▶ Assigned task: Scan the data. Collect each line that contains the word "sheet".

(Before-and-after change records)
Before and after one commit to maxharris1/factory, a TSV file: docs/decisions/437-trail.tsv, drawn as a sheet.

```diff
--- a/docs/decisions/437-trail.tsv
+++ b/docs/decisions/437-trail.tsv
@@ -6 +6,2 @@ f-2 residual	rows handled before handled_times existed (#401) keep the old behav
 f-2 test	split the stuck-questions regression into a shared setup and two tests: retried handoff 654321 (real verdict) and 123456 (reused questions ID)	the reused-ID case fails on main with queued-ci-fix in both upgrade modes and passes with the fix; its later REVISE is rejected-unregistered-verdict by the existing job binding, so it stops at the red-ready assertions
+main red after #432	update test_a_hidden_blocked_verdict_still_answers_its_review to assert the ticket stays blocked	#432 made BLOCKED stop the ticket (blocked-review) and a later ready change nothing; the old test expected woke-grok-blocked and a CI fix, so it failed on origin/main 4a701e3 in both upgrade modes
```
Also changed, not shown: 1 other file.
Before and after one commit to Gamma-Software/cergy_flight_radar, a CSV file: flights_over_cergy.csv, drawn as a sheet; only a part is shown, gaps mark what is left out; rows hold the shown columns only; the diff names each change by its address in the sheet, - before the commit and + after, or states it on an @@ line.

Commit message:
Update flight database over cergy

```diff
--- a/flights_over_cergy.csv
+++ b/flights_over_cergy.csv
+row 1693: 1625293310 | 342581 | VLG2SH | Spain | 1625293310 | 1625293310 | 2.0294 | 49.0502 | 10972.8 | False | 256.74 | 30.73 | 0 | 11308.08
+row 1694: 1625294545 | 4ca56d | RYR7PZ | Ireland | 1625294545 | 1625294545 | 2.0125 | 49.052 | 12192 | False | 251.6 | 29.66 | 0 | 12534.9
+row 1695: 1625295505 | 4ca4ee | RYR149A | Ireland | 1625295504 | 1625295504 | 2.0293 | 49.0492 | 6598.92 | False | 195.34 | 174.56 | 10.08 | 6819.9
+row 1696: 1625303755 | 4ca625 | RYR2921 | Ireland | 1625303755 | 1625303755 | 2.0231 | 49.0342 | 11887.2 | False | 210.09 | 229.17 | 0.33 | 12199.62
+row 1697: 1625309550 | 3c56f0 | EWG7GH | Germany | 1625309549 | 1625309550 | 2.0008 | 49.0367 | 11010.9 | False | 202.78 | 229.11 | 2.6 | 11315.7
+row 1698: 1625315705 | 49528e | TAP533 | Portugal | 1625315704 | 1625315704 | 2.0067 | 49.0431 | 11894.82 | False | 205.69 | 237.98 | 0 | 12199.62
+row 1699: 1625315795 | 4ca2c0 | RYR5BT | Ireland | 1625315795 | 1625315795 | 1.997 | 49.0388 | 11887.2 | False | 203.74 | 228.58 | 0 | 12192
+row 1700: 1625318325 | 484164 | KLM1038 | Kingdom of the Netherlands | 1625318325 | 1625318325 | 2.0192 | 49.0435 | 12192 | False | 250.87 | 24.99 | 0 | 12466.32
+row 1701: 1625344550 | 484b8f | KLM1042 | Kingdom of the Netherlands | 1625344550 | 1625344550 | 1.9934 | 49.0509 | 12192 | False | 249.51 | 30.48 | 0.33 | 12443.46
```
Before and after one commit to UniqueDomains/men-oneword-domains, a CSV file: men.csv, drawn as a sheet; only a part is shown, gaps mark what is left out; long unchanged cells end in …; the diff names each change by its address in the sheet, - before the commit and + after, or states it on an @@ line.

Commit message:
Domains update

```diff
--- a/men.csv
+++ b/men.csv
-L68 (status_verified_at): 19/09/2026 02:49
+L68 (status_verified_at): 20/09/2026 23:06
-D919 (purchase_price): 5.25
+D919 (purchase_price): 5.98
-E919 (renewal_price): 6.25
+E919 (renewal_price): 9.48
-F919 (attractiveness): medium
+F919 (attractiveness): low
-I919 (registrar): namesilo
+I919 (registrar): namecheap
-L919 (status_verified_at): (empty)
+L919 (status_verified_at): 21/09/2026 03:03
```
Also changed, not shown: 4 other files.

▶ Result for this task:
Before and after one commit to maxharris1/factory, a TSV file: docs/decisions/437-trail.tsv, drawn as a sheet.
Before and after one commit to Gamma-Software/cergy_flight_radar, a CSV file: flights_over_cergy.csv, drawn as a sheet; only a part is shown, gaps mark what is left out; rows hold the shown columns only; the diff names each change by its address in the sheet, - before the commit and + after, or states it on an @@ line.
Before and after one commit to UniqueDomains/men-oneword-domains, a CSV file: men.csv, drawn as a sheet; only a part is shown, gaps mark what is left out; long unchanged cells end in …; the diff names each change by its address in the sheet, - before the commit and + after, or states it on an @@ line.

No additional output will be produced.